Labels are for filing. Labels are for clothing. Labels are not for people.
Sunday afternoon, I changed my clothes before heading out the door to help with RIOT (our church’s high school youth group). I glanced into the mirror quickly to make sure I looked presentable, and my reflection made me think.
I was wearing a Superman t-shirt under my zip-up sweatshirt with a logo from my company on the left chest. I threw on a hat that boosted the name of my college (Grove City College). My shoes had the Brooks logo on each side, and my socks had the Road Runner Sports logo on them. My pants didn’t have a label, but my underwear said FTL (Fruit of the Loom).
I realized I was a walking billboard. The labels on my clothing proclaim a certain message to those I see. But they only tell part of the story.
Is it possible that people miss the real me because my identity is covered up by the labels I wear?
I’m sure it’s possible. After all, I pass judgement on others based on the labels they wear.
We are more than labels. We are more than logos.

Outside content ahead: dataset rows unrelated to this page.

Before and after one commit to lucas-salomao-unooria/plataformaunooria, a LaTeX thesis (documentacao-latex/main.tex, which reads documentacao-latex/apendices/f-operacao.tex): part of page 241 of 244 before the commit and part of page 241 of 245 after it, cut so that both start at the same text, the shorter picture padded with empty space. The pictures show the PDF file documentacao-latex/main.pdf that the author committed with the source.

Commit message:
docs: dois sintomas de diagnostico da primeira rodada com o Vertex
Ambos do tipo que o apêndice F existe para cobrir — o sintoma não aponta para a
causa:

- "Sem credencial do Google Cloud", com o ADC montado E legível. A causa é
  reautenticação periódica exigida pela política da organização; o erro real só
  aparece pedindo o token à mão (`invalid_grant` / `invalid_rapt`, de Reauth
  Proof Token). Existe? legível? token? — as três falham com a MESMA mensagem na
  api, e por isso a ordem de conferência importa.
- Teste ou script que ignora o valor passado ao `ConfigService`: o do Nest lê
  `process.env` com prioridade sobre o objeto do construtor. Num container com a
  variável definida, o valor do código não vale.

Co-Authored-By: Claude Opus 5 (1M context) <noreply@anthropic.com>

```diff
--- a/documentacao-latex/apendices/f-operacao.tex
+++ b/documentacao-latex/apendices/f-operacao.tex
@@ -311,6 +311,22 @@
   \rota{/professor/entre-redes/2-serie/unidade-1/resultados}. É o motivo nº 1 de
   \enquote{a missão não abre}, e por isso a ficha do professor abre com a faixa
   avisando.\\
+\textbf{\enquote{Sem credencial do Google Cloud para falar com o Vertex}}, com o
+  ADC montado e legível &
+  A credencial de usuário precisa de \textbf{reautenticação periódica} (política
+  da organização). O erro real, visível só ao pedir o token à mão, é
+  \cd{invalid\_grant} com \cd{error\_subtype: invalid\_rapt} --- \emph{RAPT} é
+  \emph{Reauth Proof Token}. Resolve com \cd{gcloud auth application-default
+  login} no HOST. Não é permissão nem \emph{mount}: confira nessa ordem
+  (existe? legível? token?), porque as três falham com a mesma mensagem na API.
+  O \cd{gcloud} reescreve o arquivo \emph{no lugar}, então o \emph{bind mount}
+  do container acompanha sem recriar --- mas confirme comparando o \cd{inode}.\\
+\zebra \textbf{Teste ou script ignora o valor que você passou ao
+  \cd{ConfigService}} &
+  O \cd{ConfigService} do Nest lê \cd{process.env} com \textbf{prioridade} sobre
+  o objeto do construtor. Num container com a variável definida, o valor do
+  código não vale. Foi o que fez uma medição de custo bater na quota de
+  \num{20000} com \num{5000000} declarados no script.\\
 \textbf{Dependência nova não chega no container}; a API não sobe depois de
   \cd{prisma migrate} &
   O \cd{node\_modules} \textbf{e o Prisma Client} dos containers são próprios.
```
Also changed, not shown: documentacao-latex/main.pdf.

We are children of the King.
And this is how we should see those around us.